ABOUT THIS TASK
Reproduce all records below exactly.

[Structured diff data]
┌────────
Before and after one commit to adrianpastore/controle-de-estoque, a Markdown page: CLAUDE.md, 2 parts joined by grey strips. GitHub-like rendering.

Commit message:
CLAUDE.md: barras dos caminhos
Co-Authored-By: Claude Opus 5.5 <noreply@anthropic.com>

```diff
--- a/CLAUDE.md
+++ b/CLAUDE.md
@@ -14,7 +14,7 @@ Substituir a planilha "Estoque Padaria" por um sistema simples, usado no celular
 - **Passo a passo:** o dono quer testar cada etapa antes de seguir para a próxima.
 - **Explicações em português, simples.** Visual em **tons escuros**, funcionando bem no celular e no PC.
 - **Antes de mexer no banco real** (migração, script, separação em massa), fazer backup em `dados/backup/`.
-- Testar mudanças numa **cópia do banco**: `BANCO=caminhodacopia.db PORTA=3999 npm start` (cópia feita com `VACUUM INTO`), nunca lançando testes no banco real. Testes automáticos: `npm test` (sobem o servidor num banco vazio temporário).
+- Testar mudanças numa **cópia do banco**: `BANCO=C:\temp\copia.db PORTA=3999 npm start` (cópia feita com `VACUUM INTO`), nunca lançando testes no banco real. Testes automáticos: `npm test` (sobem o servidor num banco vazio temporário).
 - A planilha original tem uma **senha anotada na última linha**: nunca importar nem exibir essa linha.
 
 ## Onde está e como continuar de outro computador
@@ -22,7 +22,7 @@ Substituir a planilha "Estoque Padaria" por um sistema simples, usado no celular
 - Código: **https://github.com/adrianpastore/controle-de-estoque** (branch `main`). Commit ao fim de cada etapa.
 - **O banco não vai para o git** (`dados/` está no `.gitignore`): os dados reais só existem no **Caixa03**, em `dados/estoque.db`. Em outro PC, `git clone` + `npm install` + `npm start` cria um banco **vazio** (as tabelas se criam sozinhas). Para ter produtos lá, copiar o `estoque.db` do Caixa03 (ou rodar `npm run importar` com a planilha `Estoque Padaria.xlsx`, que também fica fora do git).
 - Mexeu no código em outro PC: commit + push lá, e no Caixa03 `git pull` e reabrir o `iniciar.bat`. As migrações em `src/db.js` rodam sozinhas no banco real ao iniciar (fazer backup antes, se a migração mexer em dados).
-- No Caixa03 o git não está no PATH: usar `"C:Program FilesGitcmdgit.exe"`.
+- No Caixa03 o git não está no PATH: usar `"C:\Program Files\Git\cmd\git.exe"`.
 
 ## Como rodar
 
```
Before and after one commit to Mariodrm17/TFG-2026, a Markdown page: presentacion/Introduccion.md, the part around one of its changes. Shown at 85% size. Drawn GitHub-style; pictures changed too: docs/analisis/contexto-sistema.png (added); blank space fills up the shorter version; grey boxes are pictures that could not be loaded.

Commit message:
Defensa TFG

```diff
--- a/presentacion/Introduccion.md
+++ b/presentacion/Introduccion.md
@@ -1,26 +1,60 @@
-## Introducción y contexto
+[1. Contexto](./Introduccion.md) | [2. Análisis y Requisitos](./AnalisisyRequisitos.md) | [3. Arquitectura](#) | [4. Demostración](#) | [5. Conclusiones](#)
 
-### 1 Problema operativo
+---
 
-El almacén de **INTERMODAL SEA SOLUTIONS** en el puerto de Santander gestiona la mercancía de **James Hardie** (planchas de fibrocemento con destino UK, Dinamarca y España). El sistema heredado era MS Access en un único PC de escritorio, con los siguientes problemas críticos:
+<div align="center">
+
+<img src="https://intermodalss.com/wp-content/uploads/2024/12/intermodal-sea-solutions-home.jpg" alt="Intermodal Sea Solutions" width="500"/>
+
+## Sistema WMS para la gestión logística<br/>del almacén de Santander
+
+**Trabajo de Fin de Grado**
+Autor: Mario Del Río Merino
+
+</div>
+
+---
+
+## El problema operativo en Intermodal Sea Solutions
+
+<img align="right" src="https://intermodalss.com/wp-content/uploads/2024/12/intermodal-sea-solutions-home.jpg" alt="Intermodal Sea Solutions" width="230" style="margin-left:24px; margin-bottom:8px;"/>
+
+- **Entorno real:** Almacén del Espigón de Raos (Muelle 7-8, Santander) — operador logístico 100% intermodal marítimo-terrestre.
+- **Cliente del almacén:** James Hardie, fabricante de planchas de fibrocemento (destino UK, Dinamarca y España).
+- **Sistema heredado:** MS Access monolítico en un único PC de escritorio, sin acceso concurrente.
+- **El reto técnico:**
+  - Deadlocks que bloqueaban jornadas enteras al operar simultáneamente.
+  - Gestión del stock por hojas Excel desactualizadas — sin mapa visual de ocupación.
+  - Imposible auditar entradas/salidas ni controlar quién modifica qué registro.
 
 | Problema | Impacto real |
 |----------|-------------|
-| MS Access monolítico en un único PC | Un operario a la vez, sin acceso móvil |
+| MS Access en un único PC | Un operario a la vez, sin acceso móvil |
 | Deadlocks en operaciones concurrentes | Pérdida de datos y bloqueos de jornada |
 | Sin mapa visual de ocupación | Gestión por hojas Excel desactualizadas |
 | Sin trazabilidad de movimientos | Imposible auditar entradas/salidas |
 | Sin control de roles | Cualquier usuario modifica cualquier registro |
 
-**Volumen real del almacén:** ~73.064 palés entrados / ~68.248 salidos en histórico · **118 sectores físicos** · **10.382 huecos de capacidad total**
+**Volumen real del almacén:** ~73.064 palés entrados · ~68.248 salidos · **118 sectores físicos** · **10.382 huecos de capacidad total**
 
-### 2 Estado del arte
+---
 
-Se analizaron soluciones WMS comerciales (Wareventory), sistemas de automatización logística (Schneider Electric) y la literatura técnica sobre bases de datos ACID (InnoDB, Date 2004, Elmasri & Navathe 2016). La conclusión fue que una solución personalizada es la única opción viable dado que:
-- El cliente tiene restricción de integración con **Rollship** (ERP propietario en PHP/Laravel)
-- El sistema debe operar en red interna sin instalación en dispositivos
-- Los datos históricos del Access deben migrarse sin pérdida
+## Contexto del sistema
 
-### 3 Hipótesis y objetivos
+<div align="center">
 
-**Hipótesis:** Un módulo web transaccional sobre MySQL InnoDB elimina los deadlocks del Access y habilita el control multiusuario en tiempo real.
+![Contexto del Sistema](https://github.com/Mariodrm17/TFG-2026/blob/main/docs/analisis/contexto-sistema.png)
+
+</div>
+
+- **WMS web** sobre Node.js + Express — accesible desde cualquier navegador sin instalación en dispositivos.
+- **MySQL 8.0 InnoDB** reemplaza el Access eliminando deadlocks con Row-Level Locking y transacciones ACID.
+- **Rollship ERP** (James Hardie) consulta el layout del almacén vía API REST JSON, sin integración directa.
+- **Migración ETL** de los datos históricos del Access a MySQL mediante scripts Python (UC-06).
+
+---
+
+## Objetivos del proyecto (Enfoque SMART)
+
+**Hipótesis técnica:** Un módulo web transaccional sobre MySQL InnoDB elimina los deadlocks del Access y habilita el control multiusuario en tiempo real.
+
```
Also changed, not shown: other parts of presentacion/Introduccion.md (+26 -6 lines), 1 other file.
└────────
FINAL ANSWER
Before and after one commit to adrianpastore/controle-de-estoque, a Markdown page: CLAUDE.md, 2 parts joined by grey strips. GitHub-like rendering.

Commit message:
CLAUDE.md: barras dos caminhos
Co-Authored-By: Claude Opus 5.5 <noreply@anthropic.com>

```diff
--- a/CLAUDE.md
+++ b/CLAUDE.md
@@ -14,7 +14,7 @@ Substituir a planilha "Estoque Padaria" por um sistema simples, usado no celular
 - **Passo a passo:** o dono quer testar cada etapa antes de seguir para a próxima.
 - **Explicações em português, simples.** Visual em **tons escuros**, funcionando bem no celular e no PC.
 - **Antes de mexer no banco real** (migração, script, separação em massa), fazer backup em `dados/backup/`.
-- Testar mudanças numa **cópia do banco**: `BANCO=caminhodacopia.db PORTA=3999 npm start` (cópia feita com `VACUUM INTO`), nunca lançando testes no banco real. Testes automáticos: `npm test` (sobem o servidor num banco vazio temporário).
+- Testar mudanças numa **cópia do banco**: `BANCO=C:\temp\copia.db PORTA=3999 npm start` (cópia feita com `VACUUM INTO`), nunca lançando testes no banco real. Testes automáticos: `npm test` (sobem o servidor num banco vazio temporário).
 - A planilha original tem uma **senha anotada na última linha**: nunca importar nem exibir essa linha.
 
 ## Onde está e como continuar de outro computador
@@ -22,7 +22,7 @@ Substituir a planilha "Estoque Padaria" por um sistema simples, usado no celular
 - Código: **https://github.com/adrianpastore/controle-de-estoque** (branch `main`). Commit ao fim de cada etapa.
 - **O banco não vai para o git** (`dados/` está no `.gitignore`): os dados reais só existem no **Caixa03**, em `dados/estoque.db`. Em outro PC, `git clone` + `npm install` + `npm start` cria um banco **vazio** (as tabelas se criam sozinhas). Para ter produtos lá, copiar o `estoque.db` do Caixa03 (ou rodar `npm run importar` com a planilha `Estoque Padaria.xlsx`, que também fica fora do git).
 - Mexeu no código em outro PC: commit + push lá, e no Caixa03 `git pull` e reabrir o `iniciar.bat`. As migrações em `src/db.js` rodam sozinhas no banco real ao iniciar (fazer backup antes, se a migração mexer em dados).
-- No Caixa03 o git não está no PATH: usar `"C:Program FilesGitcmdgit.exe"`.
+- No Caixa03 o git não está no PATH: usar `"C:\Program Files\Git\cmd\git.exe"`.
 
 ## Como rodar
 
```
Before and after one commit to Mariodrm17/TFG-2026, a Markdown page: presentacion/Introduccion.md, the part around one of its changes. Shown at 85% size. Drawn GitHub-style; pictures changed too: docs/analisis/contexto-sistema.png (added); blank space fills up the shorter version; grey boxes are pictures that could not be loaded.

Commit message:
Defensa TFG

```diff
--- a/presentacion/Introduccion.md
+++ b/presentacion/Introduccion.md
@@ -1,26 +1,60 @@
-## Introducción y contexto
+[1. Contexto](./Introduccion.md) | [2. Análisis y Requisitos](./AnalisisyRequisitos.md) | [3. Arquitectura](#) | [4. Demostración](#) | [5. Conclusiones](#)
 
-### 1 Problema operativo
+---
 
-El almacén de **INTERMODAL SEA SOLUTIONS** en el puerto de Santander gestiona la mercancía de **James Hardie** (planchas de fibrocemento con destino UK, Dinamarca y España). El sistema heredado era MS Access en un único PC de escritorio, con los siguientes problemas críticos:
+<div align="center">
+
+<img src="https://intermodalss.com/wp-content/uploads/2024/12/intermodal-sea-solutions-home.jpg" alt="Intermodal Sea Solutions" width="500"/>
+
+## Sistema WMS para la gestión logística<br/>del almacén de Santander
+
+**Trabajo de Fin de Grado**
+Autor: Mario Del Río Merino
+
+</div>
+
+---
+
+## El problema operativo en Intermodal Sea Solutions
+
+<img align="right" src="https://intermodalss.com/wp-content/uploads/2024/12/intermodal-sea-solutions-home.jpg" alt="Intermodal Sea Solutions" width="230" style="margin-left:24px; margin-bottom:8px;"/>
+
+- **Entorno real:** Almacén del Espigón de Raos (Muelle 7-8, Santander) — operador logístico 100% intermodal marítimo-terrestre.
+- **Cliente del almacén:** James Hardie, fabricante de planchas de fibrocemento (destino UK, Dinamarca y España).
+- **Sistema heredado:** MS Access monolítico en un único PC de escritorio, sin acceso concurrente.
+- **El reto técnico:**
+  - Deadlocks que bloqueaban jornadas enteras al operar simultáneamente.
+  - Gestión del stock por hojas Excel desactualizadas — sin mapa visual de ocupación.
+  - Imposible auditar entradas/salidas ni controlar quién modifica qué registro.
 
 | Problema | Impacto real |
 |----------|-------------|
-| MS Access monolítico en un único PC | Un operario a la vez, sin acceso móvil |
+| MS Access en un único PC | Un operario a la vez, sin acceso móvil |
 | Deadlocks en operaciones concurrentes | Pérdida de datos y bloqueos de jornada |
 | Sin mapa visual de ocupación | Gestión por hojas Excel desactualizadas |
 | Sin trazabilidad de movimientos | Imposible auditar entradas/salidas |
 | Sin control de roles | Cualquier usuario modifica cualquier registro |
 
-**Volumen real del almacén:** ~73.064 palés entrados / ~68.248 salidos en histórico · **118 sectores físicos** · **10.382 huecos de capacidad total**
+**Volumen real del almacén:** ~73.064 palés entrados · ~68.248 salidos · **118 sectores físicos** · **10.382 huecos de capacidad total**
 
-### 2 Estado del arte
+---
 
-Se analizaron soluciones WMS comerciales (Wareventory), sistemas de automatización logística (Schneider Electric) y la literatura técnica sobre bases de datos ACID (InnoDB, Date 2004, Elmasri & Navathe 2016). La conclusión fue que una solución personalizada es la única opción viable dado que:
-- El cliente tiene restricción de integración con **Rollship** (ERP propietario en PHP/Laravel)
-- El sistema debe operar en red interna sin instalación en dispositivos
-- Los datos históricos del Access deben migrarse sin pérdida
+## Contexto del sistema
 
-### 3 Hipótesis y objetivos
+<div align="center">
 
-**Hipótesis:** Un módulo web transaccional sobre MySQL InnoDB elimina los deadlocks del Access y habilita el control multiusuario en tiempo real.
+![Contexto del Sistema](https://github.com/Mariodrm17/TFG-2026/blob/main/docs/analisis/contexto-sistema.png)
+
+</div>
+
+- **WMS web** sobre Node.js + Express — accesible desde cualquier navegador sin instalación en dispositivos.
+- **MySQL 8.0 InnoDB** reemplaza el Access eliminando deadlocks con Row-Level Locking y transacciones ACID.
+- **Rollship ERP** (James Hardie) consulta el layout del almacén vía API REST JSON, sin integración directa.
+- **Migración ETL** de los datos históricos del Access a MySQL mediante scripts Python (UC-06).
+
+---
+
+## Objetivos del proyecto (Enfoque SMART)
+
+**Hipótesis técnica:** Un módulo web transaccional sobre MySQL InnoDB elimina los deadlocks del Access y habilita el control multiusuario en tiempo real.
+
```
Also changed, not shown: other parts of presentacion/Introduccion.md (+26 -6 lines), 1 other file.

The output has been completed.